It’s been almost four years since China’s dairy industry suffered the melamine contamination crisis, but chemical contaminations continue to plague the industry. At the end of June, Shanghai-based Bright Dairy & Food recalled a batch of its Ubest-brand milk products after an investigation revealed the products may have been contaminated with lye, according to the city’s quality and technical supervision bureau.
An investigation by the bureau found food-grade lye that was used to clean pipes had leaked into and contaminated a production line at one of the company’s plants due to a mechanical malfunction during regular maintenance procedures, according to a Shanghai city bureau spokesman.
According to the China Daily, the Shanghai dairy said it had removed the milk, sold in 950-ml packages, from retail shelves and tried to recover those that had already been sold to customers.
In another case of contamination reported in the middle of June, Inner Mongolia Yili Industrial Group, one of China’s biggest dairy product manufacturers, suffered a setback when batches of baby formula were found to contain excessive amounts of mercury. In a statement on its website, the company says it is recalling all formula milk powder for infants in the Quanyou 2, 3 and 4 series produced from November 2011 to May 2012.
At present, China has no standards on mercury limits in milk powder. But to be responsible to consumers, the company decided to recall all related products. Wang Dingmian, former vice-chairman of the Guangdong Dairy Association, told the China Daily the country permits no more than 0.01 milligrams of mercury per kilogram in raw milk.

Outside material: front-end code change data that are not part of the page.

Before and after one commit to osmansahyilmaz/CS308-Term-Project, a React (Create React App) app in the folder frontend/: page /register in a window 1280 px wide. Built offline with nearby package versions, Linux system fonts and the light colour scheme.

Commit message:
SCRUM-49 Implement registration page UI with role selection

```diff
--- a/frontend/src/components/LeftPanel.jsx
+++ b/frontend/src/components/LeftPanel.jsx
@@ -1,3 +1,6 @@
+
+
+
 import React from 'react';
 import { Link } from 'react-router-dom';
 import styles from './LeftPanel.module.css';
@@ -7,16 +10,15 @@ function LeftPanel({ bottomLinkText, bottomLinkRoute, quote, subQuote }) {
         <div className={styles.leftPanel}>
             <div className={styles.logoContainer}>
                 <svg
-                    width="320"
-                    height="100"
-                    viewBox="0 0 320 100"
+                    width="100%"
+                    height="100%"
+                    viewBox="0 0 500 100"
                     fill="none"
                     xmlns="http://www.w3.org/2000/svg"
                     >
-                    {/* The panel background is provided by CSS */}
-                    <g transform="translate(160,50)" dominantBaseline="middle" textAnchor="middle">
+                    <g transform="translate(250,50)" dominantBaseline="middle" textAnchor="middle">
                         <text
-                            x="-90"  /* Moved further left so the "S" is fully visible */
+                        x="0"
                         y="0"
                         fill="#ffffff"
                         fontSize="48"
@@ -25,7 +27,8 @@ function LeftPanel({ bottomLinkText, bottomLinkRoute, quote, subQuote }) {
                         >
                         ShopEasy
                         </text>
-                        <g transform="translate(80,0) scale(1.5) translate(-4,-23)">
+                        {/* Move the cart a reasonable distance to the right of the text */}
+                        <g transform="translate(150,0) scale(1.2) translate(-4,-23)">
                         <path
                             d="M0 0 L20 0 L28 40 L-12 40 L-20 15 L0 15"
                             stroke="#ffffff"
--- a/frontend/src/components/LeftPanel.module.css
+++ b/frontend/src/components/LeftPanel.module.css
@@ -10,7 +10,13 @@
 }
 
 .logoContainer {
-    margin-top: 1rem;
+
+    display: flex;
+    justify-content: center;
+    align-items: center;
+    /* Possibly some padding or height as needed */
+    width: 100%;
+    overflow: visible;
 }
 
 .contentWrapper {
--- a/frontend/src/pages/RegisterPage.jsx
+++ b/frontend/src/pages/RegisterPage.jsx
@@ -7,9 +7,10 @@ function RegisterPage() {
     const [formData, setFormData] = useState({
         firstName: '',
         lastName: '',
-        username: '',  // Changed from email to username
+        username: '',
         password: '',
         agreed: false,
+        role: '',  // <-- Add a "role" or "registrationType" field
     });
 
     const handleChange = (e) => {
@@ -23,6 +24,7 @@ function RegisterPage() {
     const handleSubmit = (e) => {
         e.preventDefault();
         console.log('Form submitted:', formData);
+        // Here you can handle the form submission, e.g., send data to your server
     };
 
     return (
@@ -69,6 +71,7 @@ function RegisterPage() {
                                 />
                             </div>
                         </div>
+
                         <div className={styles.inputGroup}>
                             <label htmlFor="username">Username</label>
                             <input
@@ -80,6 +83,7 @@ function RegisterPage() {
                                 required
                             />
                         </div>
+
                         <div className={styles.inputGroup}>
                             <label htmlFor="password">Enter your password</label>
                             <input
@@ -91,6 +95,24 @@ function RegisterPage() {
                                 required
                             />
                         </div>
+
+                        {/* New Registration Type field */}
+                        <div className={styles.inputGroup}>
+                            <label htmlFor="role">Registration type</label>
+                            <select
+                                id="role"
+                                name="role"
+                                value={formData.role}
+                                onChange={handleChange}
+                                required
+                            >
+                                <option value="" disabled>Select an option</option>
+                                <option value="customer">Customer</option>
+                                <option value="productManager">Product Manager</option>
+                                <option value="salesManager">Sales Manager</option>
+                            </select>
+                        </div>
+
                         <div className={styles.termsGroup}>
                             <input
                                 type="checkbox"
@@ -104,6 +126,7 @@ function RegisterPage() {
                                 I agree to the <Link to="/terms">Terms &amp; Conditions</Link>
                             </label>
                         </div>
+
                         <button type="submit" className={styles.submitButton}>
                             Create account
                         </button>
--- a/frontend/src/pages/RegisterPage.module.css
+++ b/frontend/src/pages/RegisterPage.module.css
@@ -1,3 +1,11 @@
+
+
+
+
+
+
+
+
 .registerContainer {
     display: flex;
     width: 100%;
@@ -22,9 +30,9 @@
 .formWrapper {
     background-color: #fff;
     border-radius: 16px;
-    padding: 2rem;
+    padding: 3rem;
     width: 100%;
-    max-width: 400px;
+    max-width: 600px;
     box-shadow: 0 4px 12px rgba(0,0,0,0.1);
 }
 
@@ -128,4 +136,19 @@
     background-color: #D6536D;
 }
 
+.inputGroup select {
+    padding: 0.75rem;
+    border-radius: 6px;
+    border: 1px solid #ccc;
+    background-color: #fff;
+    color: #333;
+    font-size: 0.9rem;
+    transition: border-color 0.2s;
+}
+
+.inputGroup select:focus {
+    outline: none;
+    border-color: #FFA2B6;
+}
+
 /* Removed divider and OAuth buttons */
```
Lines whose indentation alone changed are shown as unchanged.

According to the China Daily, the General Administration of Quality Supervision, Inspection and Quarantine tested 715 samples of infant milk powder brands in the Chinese market, and no sample showed an abnormal level of mercury content except the sample from Yili.